▶ **Exercise requirements**: For this exercise, copy the records below exactly and exclude every image.

▶ **Data for analysis**:

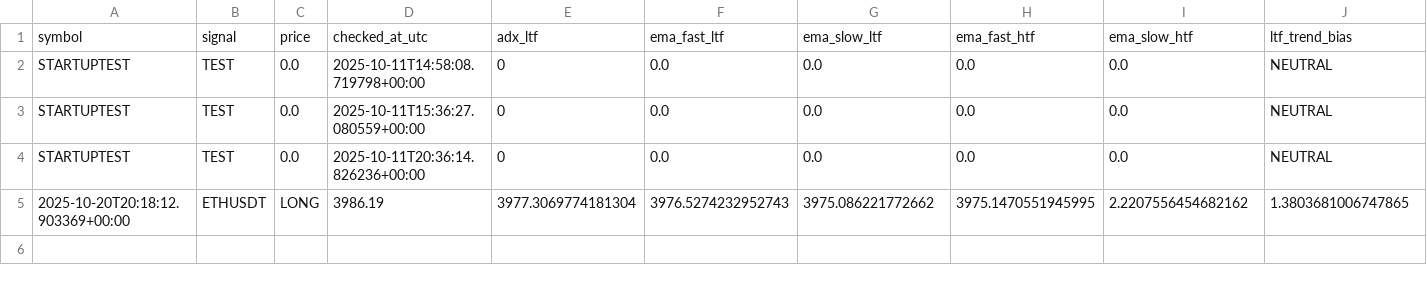
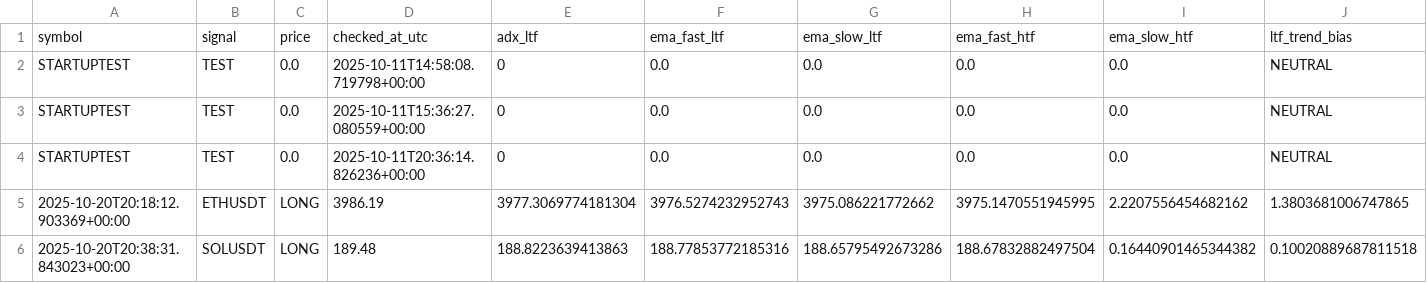
Before and after one commit to Israelbaj/9-15_ema_bot_alert_stratety1, a CSV file: signals_journal.csv, drawn as a sheet; only a part is shown; rows hold the shown columns only; the diff names each change by its address in the sheet, - before the commit and + after, or states it on an @@ line.

```diff
--- a/signals_journal.csv
+++ b/signals_journal.csv
+row 6: 2025-10-20T20:38:31.843023+00:00 | SOLUSDT | LONG | 189.48 | 188.8223639413863 | 188.77853772185316 | 188.65795492673286 | 188.67832882497504 | 0.16440901465344382 | 0.10020889687811518
```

▶ **Your response**:
Before and after one commit to Israelbaj/9-15_ema_bot_alert_stratety1, a CSV file: signals_journal.csv, drawn as a sheet; only a part is shown; rows hold the shown columns only; the diff names each change by its address in the sheet, - before the commit and + after, or states it on an @@ line.

```diff
--- a/signals_journal.csv
+++ b/signals_journal.csv
+row 6: 2025-10-20T20:38:31.843023+00:00 | SOLUSDT | LONG | 189.48 | 188.8223639413863 | 188.77853772185316 | 188.65795492673286 | 188.67832882497504 | 0.16440901465344382 | 0.10020889687811518
```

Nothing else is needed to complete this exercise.